Based on the second book in British author Susan Cooper's series of young-adult novels—winner of the 1974 Newberry Honor, a runner-up to the Newberry Medal—this old-fashioned, family-friendly coming-of-age film is eminently suitable for children, provided those children are Amish. While much is commendable in The Seeker: The Dark Is Rising, evoking the innocent charm and pleasure of those old “Hallmark Hall of Fame” children's specials, only children who have never been exposed to Star Wars, the Cartoon Network, videogames or 21st-century media in general could likely sit still through this ponderous, clumping fantasy with confusing and seemingly contradictory internal logic. Released in the wake of the Harry Potter movies and such fantasy epics as The Chronicles of Narnia: The Lion, the Witch and the Wardrobe (2005) and the underwhelming Eragon (2006) and Bridge to Terabithia (2007), this by-the-numbers exercise comes alive only when Ian McShane, as an avuncular mentor who doesn't really "get" kids, comes onscreen.

The standard puberty-allegory story finds 14-year-old Will Stanton (the bland yet annoying Alexander Ludwig) transplanted with his American family to a picture-perfect English village near London. And quite a family it is: five older brothers, one younger sister, and a mom and dad (Wendy Crewson and John Benjamin Hickey) with a tragic secret. Sad-sack dad, a physics professor, has had trouble keeping a job, hence the move to England (played by Romania).

Will, as is standard in kids’ stories, feel put-upon, picked-on and ordinary. Nobody understands what he's going through—even before he gets shanghaied into a mall-basement office by two security guards who evidently learned interrogation technique at Guantánamo and who turn into vicious, clawing crow-monsters that can only be stopped by…the doors back into the mall! Whew! Will later learns that mistress of the local manor Miss Greythorne (the marvelous, Maggie Smith-like Frances Conroy, late of "Six Feet Under"); her servant Merriman Lyon (McShane); and village handymen George (Jim Piddock) and Mr. Dawson (James Cosmo) are "Old Ones" who fight for the light against the evil Rider (Christopher Eccleston, another highlight), who wants to bring darkness upon the Earth. Why? Who knows? Just because.
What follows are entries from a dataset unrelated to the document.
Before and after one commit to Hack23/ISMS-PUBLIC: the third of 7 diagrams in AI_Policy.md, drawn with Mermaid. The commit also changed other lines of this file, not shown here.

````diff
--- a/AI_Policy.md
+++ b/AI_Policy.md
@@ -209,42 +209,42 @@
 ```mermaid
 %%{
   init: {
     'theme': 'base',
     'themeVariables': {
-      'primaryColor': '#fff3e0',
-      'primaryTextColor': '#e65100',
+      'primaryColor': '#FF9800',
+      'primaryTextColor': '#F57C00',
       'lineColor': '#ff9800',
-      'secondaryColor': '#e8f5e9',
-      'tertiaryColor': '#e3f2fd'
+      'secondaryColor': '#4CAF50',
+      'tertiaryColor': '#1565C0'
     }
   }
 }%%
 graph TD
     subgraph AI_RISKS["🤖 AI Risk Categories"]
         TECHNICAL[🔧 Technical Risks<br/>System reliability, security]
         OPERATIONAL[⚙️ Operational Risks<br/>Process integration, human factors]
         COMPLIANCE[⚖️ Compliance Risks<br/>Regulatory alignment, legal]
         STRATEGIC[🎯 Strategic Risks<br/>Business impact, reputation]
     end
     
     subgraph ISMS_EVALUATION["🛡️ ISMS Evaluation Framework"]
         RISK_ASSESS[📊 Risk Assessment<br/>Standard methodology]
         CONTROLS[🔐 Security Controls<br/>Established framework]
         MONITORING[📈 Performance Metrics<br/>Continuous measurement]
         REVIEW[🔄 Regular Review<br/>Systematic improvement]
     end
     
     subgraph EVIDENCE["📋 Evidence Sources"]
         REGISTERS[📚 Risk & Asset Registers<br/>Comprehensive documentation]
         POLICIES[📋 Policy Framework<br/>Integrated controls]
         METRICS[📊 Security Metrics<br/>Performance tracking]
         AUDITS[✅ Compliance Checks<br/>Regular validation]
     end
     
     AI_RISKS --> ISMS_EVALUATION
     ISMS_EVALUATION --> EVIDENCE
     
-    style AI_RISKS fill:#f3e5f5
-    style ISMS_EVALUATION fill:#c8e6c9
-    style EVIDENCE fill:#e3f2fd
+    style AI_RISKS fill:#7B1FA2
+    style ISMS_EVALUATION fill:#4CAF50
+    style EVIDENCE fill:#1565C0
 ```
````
Will, of course, turns out to be the latest Old One, who must collect six signs in order to beat the Rider. That job takes Will variously through time—which is easier to swallow that a series of silly plot points such as a marauding Viking who, after brutally pillaging a town, doesn't steal but trades his shield for Will's watch! This is the kind of movie where visibly supernatural things are happening, and yet the hero, for no reason, refuses to say what's going on and no one acts like anything's out of the ordinary.

Director David L. Cunningham—who directed the 2005 Disney TV adaptation of Laura Ingalls Wilder's novel Little House on the Prairie and the right-wing whitewash The Path to 9/11, and is the son of the founder of the evangelical Youth with a Mission group and the unaccredited University of the Nations—does offer some wonderfully stylistic, disorienting angles and lenses that give the film visual verve, and cinematographer Joel Ransom's work is sumptuous and sometimes stunning. Unfortunately, it's in the service of a clumsy and tedious tale.